This was the first discovery of evidence that the climate can change really quickly.

His discovery was later confirmed by evidence from ice cores from the Greenland ice sheet.

So how does Russell Coope's method work?

Different beetles prefer different temperatures.

By identifying the beetles in layers of sand or gravel, Coope could tell what climate existed in that place, and how it changed.

Experts still use Russell Coope's method.

This fossilised beetle is well preserved.


Scientists often identify the fossil beetles from fragments.

This particular fossil is of a diving beetle found in the La Brea Tar Pits in California.

A recent research project links some of the abrupt climate change events in the last glacial stage to changes in ocean circulation.
“We know from ice cores in Greenland that large climate oscillations occurred during this time,” lead study author Gene Henry told Gizmodo. “We wanted to see if those climate oscillations had an imprint in circulation patterns.” 

Monday, 9 September 2019

Climate Change - Is the Sun causing Global Warming? Or about to cause Global Cooling?

It is often claimed that the Sun is causing global climate change.

The Sun is the source of the heat on the Earth, but it has not suddenly become more active recently.

The Sun may be going into a phase of lower activity - but that will not reverse global warming.

When the Sun's energy arrives at the Earth, it travels through the air.

Some is reflected back to space, but some hits the Earth and warms it.

The warm Earth gives off infrared radiation with various wavelengths.  


Some of those waves can pass back out of the air to space, but some are absorbed by certain gases in the air.


If there are more of those gases, less heat escapes into space, so the Earth warms.

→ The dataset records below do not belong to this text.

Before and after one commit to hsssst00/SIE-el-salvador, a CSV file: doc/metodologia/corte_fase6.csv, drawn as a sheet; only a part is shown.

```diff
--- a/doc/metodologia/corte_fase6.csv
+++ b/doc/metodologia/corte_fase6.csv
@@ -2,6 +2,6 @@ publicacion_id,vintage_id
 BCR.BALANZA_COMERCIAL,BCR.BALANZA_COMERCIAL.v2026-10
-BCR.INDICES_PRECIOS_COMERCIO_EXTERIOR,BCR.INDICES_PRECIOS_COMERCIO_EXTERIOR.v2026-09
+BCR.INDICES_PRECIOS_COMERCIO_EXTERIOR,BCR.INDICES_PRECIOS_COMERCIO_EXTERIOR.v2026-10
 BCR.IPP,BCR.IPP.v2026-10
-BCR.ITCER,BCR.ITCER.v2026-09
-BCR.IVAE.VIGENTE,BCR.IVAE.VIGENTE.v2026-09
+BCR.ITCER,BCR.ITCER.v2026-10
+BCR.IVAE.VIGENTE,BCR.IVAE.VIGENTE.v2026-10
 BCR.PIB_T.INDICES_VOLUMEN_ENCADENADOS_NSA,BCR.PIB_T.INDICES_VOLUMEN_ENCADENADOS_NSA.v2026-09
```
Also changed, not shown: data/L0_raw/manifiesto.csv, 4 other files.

In the graph below, from the Stanford Solar Center, carbon dioxide data comes from the Law Dome ice core in Antarctica, and from the observatory on Mauna Loa in Hawaii.


There is no doubt why the Earth is warming.

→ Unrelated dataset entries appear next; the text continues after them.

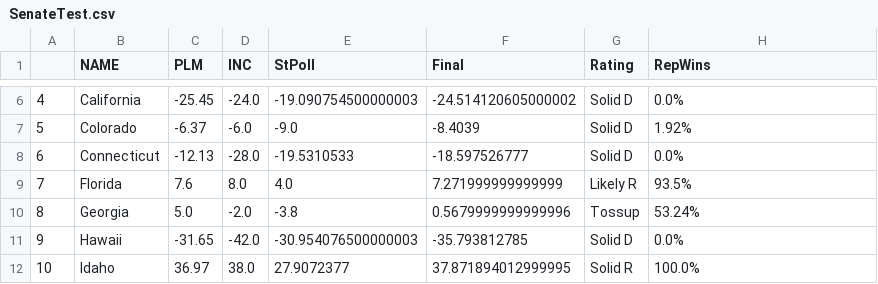
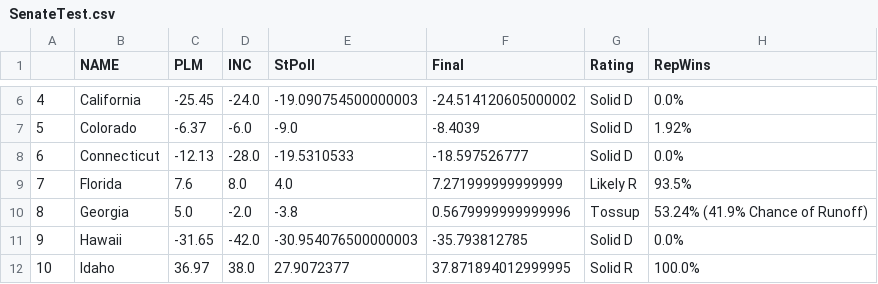
Before and after one commit to endeavorvisuals/endeavorvisuals.github.io, a CSV file: SenateTest.csv, drawn as a sheet; only a part is shown, gaps mark what is left out.

Commit message:
Update SenateTest.csv

```diff
--- a/SenateTest.csv
+++ b/SenateTest.csv
@@ -9,3 +9,3 @@
 7,Florida,7.6,8.0,4.0,7.271999999999999,Likely R,93.5%
-8,Georgia,5.0,-2.0,-3.8,0.5679999999999996,Tossup,53.24%
+8,Georgia,5.0,-2.0,-3.8,0.5679999999999996,Tossup,53.24% (41.9% Chance of Runoff)
 9,Hawaii,-31.65,-42.0,-30.954076500000003,-35.793812785,Solid D,0.0%
```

A new study says that even if the Sun's activity did drop off for a while, it wouldn't have much impact on rising global temperatures. 

It could mean a higher chance of some chilly winters in Europe and the US, but the researchers say:

The idea that global temperature over the last few centuries is connected to solar activity has been disproved by astronomers.

There is now too much carbon dioxide in the air for there to be a repeat of the 'Little Ice Age'.


In fact, it is very likely that human activity has finally broken the cycle of glacial and interglacial stages.